Nine Inch Nails’ Trent Reznor Calls Out ‘Conservative Nature’ of Rock Acts
"Bow down before the one you serve / You're going to get what you deserve." That line became famous thanks to an angst-ridden youngster named Trent Reznor and his band Nine Inch Nails. But a lot has changed for Reznor over the years and he reflected on how his music and perspective has shifted with age in a new interview with The Daily Record.
Reznor says in the interview he's trying to be true to who he is as a person now, but he's still interested in pushing the envelope and not relying on past glories.
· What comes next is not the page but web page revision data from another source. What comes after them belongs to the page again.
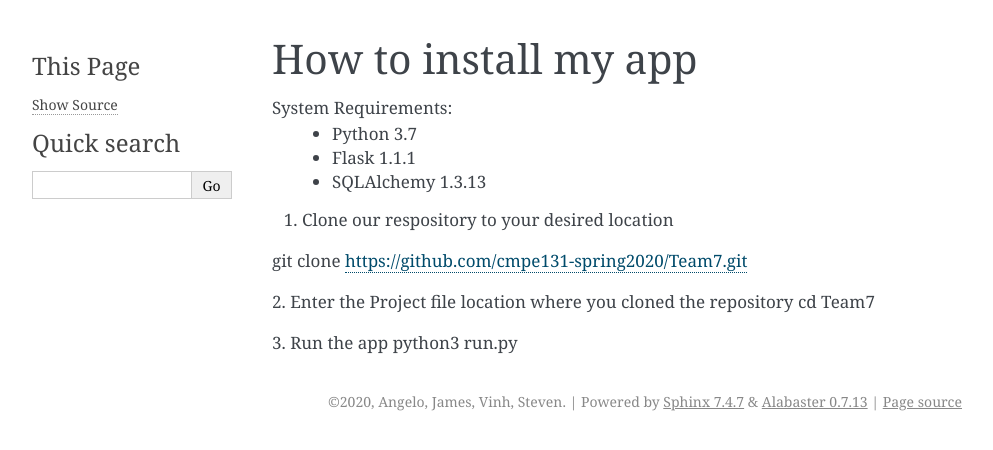
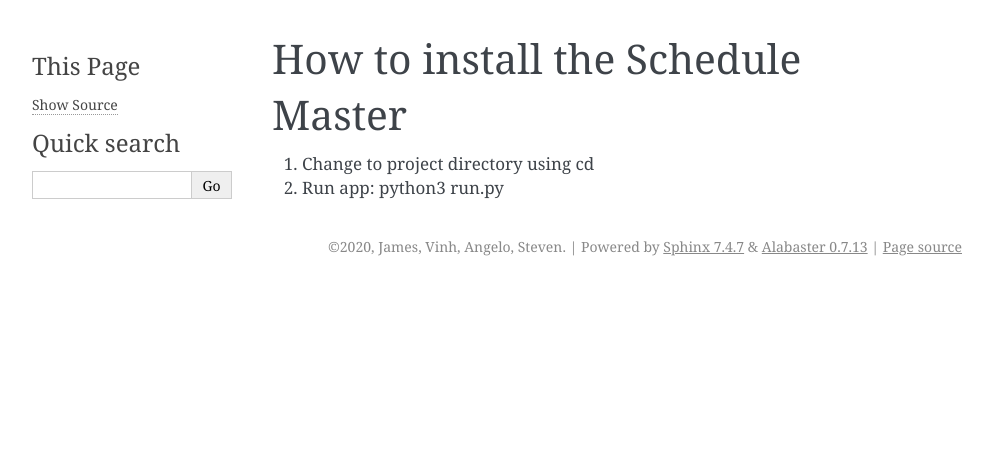
Before and after one commit to davinhster/Schedule-Master, a Sphinx documentation site: the page built from docs/source/installation.rst, in a window 1280 px wide. Shown: the top 450 px of the page, without its empty margins (148-1141 px from the left). Built offline with Sphinx 7.4.7, drawn with Linux system fonts in a browser that asks for light colours.

Commit message:
Recreated docs folder

```diff
--- a/docs/source/conf.py
+++ b/docs/source/conf.py
@@ -14,11 +14,12 @@ import os
 import sys
 sys.path.insert(0, os.path.abspath('../../'))
 
+
 # -- Project information -----------------------------------------------------
 
 project = 'Schedule Master'
-copyright = '2020, Angelo, James, Vinh, Steven'
-author = 'Angelo, James, Vinh, Steven'
+copyright = '2020, James, Vinh, Angelo, Steven'
+author = 'James, Vinh, Angelo, Steven'
 
 
 # -- General configuration ---------------------------------------------------
@@ -27,18 +28,11 @@ author = 'Angelo, James, Vinh, Steven'
 # extensions coming with Sphinx (named 'sphinx.ext.*') or your custom
 # ones.
 extensions = [
-	'sphinx.ext.autodoc'
+    'sphinx.ext.autodoc'
 ]
 
 # Add any paths that contain templates here, relative to this directory.
 templates_path = ['_templates']
-
-# The language for content autogenerated by Sphinx. Refer to documentation
-# for a list of supported languages.
-#
-# This is also used if you do content translation via gettext catalogs.
-# Usually you set "language" from the command line for these cases.
-language = 'Python'
 
 # List of patterns, relative to source directory, that match files and
 # directories to ignore when looking for source files.
--- a/docs/source/index.rst
+++ b/docs/source/index.rst
@@ -1,5 +1,5 @@
 .. Schedule Master documentation master file, created by
-   sphinx-quickstart on Wed Apr 15 16:50:11 2020.
+   sphinx-quickstart on Sun Apr 19 19:05:07 2020.
    You can adapt this file completely to your liking, but it should at least
    contain the root `toctree` directive.
 
--- a/docs/source/installation.rst
+++ b/docs/source/installation.rst
@@ -1,19 +1,5 @@
-How to install my app
-=======================
-System Requirements:
-	- Python 3.7
-	- Flask 1.1.1
-	- SQLAlchemy 1.3.13
------------------------
-Steps to run the app:
+How to install the Schedule Master
+==================================
 
-1. Clone our respository to your desired location
-
-git clone https://github.com/cmpe131-spring2020/Team7.git
-
-
-2. Enter the Project file location where you cloned the repository
-cd Team7
-
-3. Run the app
-python3 run.py
+1. Change to project directory using cd
+2. Run app: python3 run.py
```
Also changed, not shown: docs/source/functions.rst (+8 -7 lines), 16 other files.
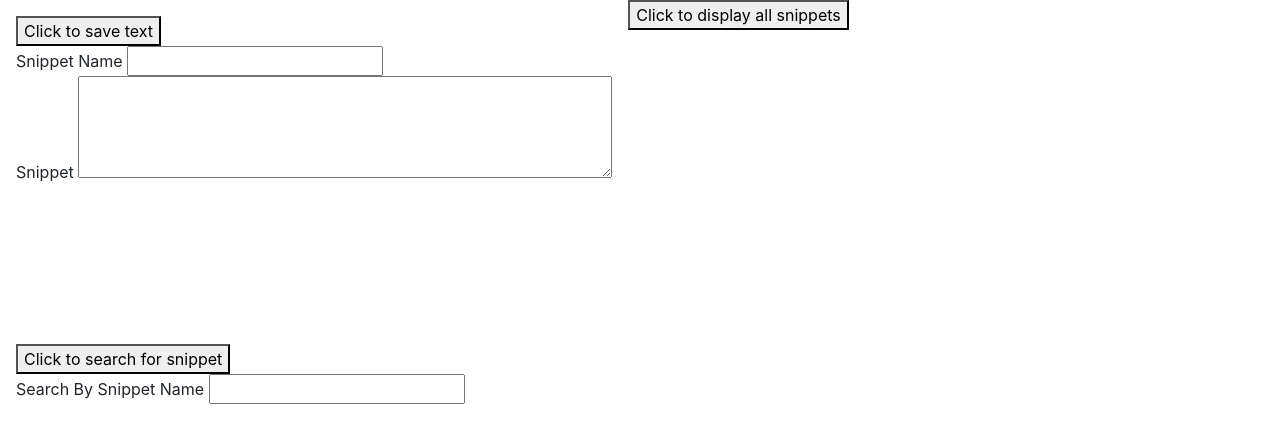
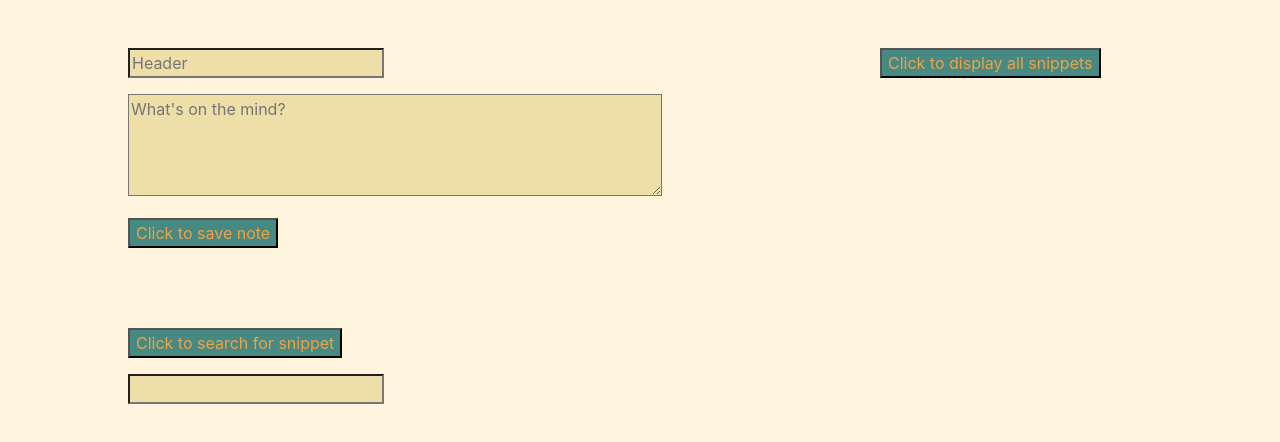
Before and after one commit to toddfichman/personalProjectHR, a plain HTML site: page index.html in a window 1280 px wide. Shown: the top 442 px of the page. Drawn offline with nearby package versions, Linux system fonts and the light colour scheme.

Commit message:
added some colors

```diff
--- a/app.js
+++ b/app.js
@@ -1,4 +1,22 @@
+
+//Vision for app:
+
+//turn app into a simple note taking app
+	//search at the top like a nav bar
+		//have search area be able to fill in letters when looking for key list (like auto complete)
+	//left half
+		// you type new notes and see most recent in deceding list
+	//right half
+		// there is a list of the headers is bold
+		// and when clicked on pulls up the note associated with the header
+
+		//advanced: the clicked header's notes move to the left
+
+
+
+
 $(document).ready(function(){
+
 	let dataStorage = [];
 
 
@@ -8,34 +26,34 @@ $(document).ready(function(){
 		let textFieldValue = $('.textField').val(); //key
 		let textAreaValue = $('.textArea').val();  //value
 
-		function storeData(obj) {
-			obj[textFieldValue] = textAreaValue;
+		function storeData(obj) {  //it doesnt reset data after each press but it does rest on page reload
+			obj[textFieldValue] = textAreaValue; //setting key: value pair in obj
 			if(textFieldValue === ''){
 				alert ("Please fill in snippet name");
 			} else if (textFieldValue !== ''){
 				dataStorage.push(obj);
 				localStorage.setItem("item", JSON.stringify(dataStorage));
 				$('.displayRecent').text('Most Recent snippet --> ' + textFieldValue + ': ' + textAreaValue);
+				// $('.displayAllArea').prepend(textFieldValue); //find way to make each key decend
 			}
 		}
 		storeData(data);
-		$('.textField').val('');
-		$('.textArea').val('');
+		$('.textField').val(''); //resetting data field
+		$('.textArea').val('');  //resetting data field
 	});
 
 	$('.searchData').on('click', function(){
 		let searchInput = $('.searchField').val();
-		if (searchInput.length === 0){
-			alert('Please a snippet name to search for')
+		if (searchInput.length === 0){ //make sure there is input data
+			alert('Please enter a snippet name to search for')
 		}
 		let retrievedData = localStorage.getItem("item");
 		let nameAndSnippet = JSON.parse(retrievedData);
 		for (let i = 0; i < nameAndSnippet.length; i++){
 			let nameOfSnippet = Object.keys(nameAndSnippet[i]) // this === textFieldValue
-			// console.log(nameOfSnippet);
 			if(nameOfSnippet.includes(searchInput)){ //use includes for search of keys
 				for (var key in nameAndSnippet[i]){
-					$('.displaySearch').text('Snippet of last search: ' + nameAndSnippet[i][key]);
+					$('.displaySearch').text('Result of last search: ' + nameAndSnippet[i][key]);
 				}
 			}
 			// else if (!(nameOfSnippet.includes(searchInput))) {
@@ -45,18 +63,17 @@ $(document).ready(function(){
 	})
 
 	$('.displayAll').on('click', function(){
-		let retrievedData = localStorage.getItem("item");
+		let retrievedData = localStorage.getItem("item"); //need to display keys next to values in a column
 		let nameAndSnippet = JSON.parse(retrievedData);
 		for (let i = 0; i < nameAndSnippet.length; i++){
+			let nameOfSnippet = Object.keys(nameAndSnippet[i])
 			for (var key in nameAndSnippet[i]){
-				let snippet = nameAndSnippet[i][key]
-				$('.displayAllArea').text(snippet);
-				console.log(snippet) // this === textAreaValue
+				let snippet = nameAndSnippet[i][key] // this === textAreaValue
+				$('.displayAllArea').append(nameOfSnippet + ': ' + snippet + ', ');
 			}
 
 		}
 
-		$('.displayAllArea').text(retrievedData);
 	});
 
 });
--- a/index.html
+++ b/index.html
@@ -18,21 +18,21 @@
 </head>
 <body>
 
-	<!-- <div class="page-container"> -->
+	<div class="page-container">
 		<div class="left-half">
 			<div class="top-left">
-				<button class="setData">Click to save text</button>
-				<div class="snippetName">Snippet Name
-					<input class="textField" type="text" name="inputTextField">
+				<div class="snippetName">
+					<input class="textField" type="text" placeholder="Header" name="inputTextField">
 				</div>
-				<div>Snippet
-					<textarea class="textArea" rows="4" cols="50"></textarea>
+				<div>
+					<textarea class="textArea" placeholder="What's on the mind?" rows="4" cols="50"></textarea>
 				</div>
+				<button class="setData">Click to save note</button>
 				<div class="displayRecent"></div>
 			</div>
 			<div class="bottom-left">
 				<button class="searchData">Click to search for snippet</button>
-				<div>Search By Snippet Name
+				<div>
 					<input class="searchField" type="text" name="inputSearchField">
 				</div>
 				<div class="displaySearch"></div>
@@ -42,21 +42,7 @@
 			<button class="displayAll">Click to display all snippets</button>
 			<div class="displayAllArea"></div>
 		</div>
-	<!-- </div> -->
-
-	<!-- <button class="setData">Click to save text</button> -->
-	<!-- <button class="searchData">Click to search for snippet</button> -->
-	<!-- <button class="displayAll">Click to display all snippets</button> -->
-	<!-- <br> -->
-	<!-- <div>Snippet Name</div> -->
-	<!-- <input class="textField" type="text" name="inputTextField"> -->
-	<!-- <br> -->
-	<!-- <div>Search By Snippet Name</div>
-	<input class="searchField" type="text" name="inputSearchField"> -->
-	<!-- <br> -->
-	<!-- <div>Snippet</div>
-	<textarea class="textArea" rows="4" cols="50"></textarea> -->
-	<!-- <div class="display"></div> -->
+	</div>
 
 </body>
 </html>
--- a/style.css
+++ b/style.css
@@ -1,39 +1,50 @@
 body {
 	display: flex;
-    /*flex-wrap: wrap;*/
-	/*flex-direction: column;*/
-	font-family: 'Noto Sans', sans-serif;
 }
 
 .page-container {
 	display: flex;
-	/*justify-content: space-around;*/
-
+	background-color: #FFF4DE ;
+	width:1600px;
+	height: 1600px;
 }
 
 .left-half {
 	flex-direction: column;
-	justify-content: space-between;
+	width:50%;
+    height:100%;
 }
 
-/*.textField, .textArea {
-	justify-content: flex-start;
-}*/
-
 .top-left {
-	align-items: flex-start;
-	padding: 1rem 1rem 5rem 1rem;
+	padding: 2rem 5rem 1rem 8rem;
 }
 
 .bottom-left {
-	align-items: flex-end;
-	flex-direction: column;
-	padding: 5rem 1rem 1rem 1rem;
+	padding: 2rem 5rem 1rem 8rem;
 }
 
 .right-half {
-	justify-content: center;
+	padding: 2rem 1rem 1rem 15rem;
+	width:50%;
+    height:100%;
 }
 
+.setData, .searchData, .displayAll  {
+	background-color: #468A83;
+	color: #F3A044;
+	margin: 1rem 0rem;
+}
 
-/*justify-content: flex-end;*/
+.textField, .textArea, .searchField {
+	color: #468A83;
+	background-color:  #EEDFA8
+}
+
+.displayRecent, .displaySearch, .displayAllArea {
+	color: #468A83;
+}
+
+.snippetName {
+	padding: 1rem 0rem;
+	color: #468A83;
+}
```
The singer, who revived Nine Inch Nails after retiring the group for a few years, stated, “I have thought about the nostalgia aspect of Nine Inch Nails, because I am not completely objective … What I don’t want to realize tomorrow is that I have been this clown pretending to be someone half his age and thinking, 'How did that happen?' I try to be mindful to keep myself in a place that feels artistically uncomfortable, unsure and makes me think and shoots me into some place new rather than resting on past achievements."
The frontman adds that he's not exactly excited by what he's seeing in rock music these days, explaining, "If you have something to say, then say it. Express yourself and break the rules. What I try to straddle is paying attention to what is happening in the outside world to some degree and at the same time becoming insular and really trusting my own voice and my own sense of what is right and appropriate. I don’t hear tons of that going on right now. I’m saying this as an old guy. You start to morph into the guy you railed against when you were younger. But I’m being true to who I am now."
Addressing what he's seeing outside of his own band, Reznor states,“When you see a lot more excitement generated from the dance tent [at a music festival], I do think a staleness has permeated [rock music]. A pretty conservative nature has crept into music and I don’t mean sonically. I get the sense that a lot of bands today are designing themselves to get a good review in the hip blogs and that is probably the safest and most cowardly thing you can do as an artist."
As he pushes forward as a rocker in his late 40s, Reznor admits he doesn't have the hardened view he did in the early days, citing fatherhood as a big change in his life. He adds, "Entering into fatherhood profoundly changed me in a sense. It’s another piece of the puzzle but it’s not all about me and it’s OK that it’s not all about me. That’s what I never understood when I was a younger musician. I felt like maturity, or any lessening of rage, was about surrender, giving up and settling. But it’s not that. That’s the kind of thing that, when an older person tells you, the younger person rolls their eyes … But that’s just the process I’m discovering."
For more deep thoughts from Reznor, read the full interview at The Daily Record.
Reznor and Nine Inch Nails will be balancing the past and present this summer as they co-headline a tour with Soundgarden while promoting their recent 'Hesitation Marks' album and celebrate the 20th anniversary of 'The Downward Spiral.' Three more dates have been added to the run, with shows now scheduled in Wheatland, Calif. (Aug. 27), Ridgefield, Wash. (Aug. 29) and Auburn, Wash. (Aug. 30). To see the rest of the itinerary, click here.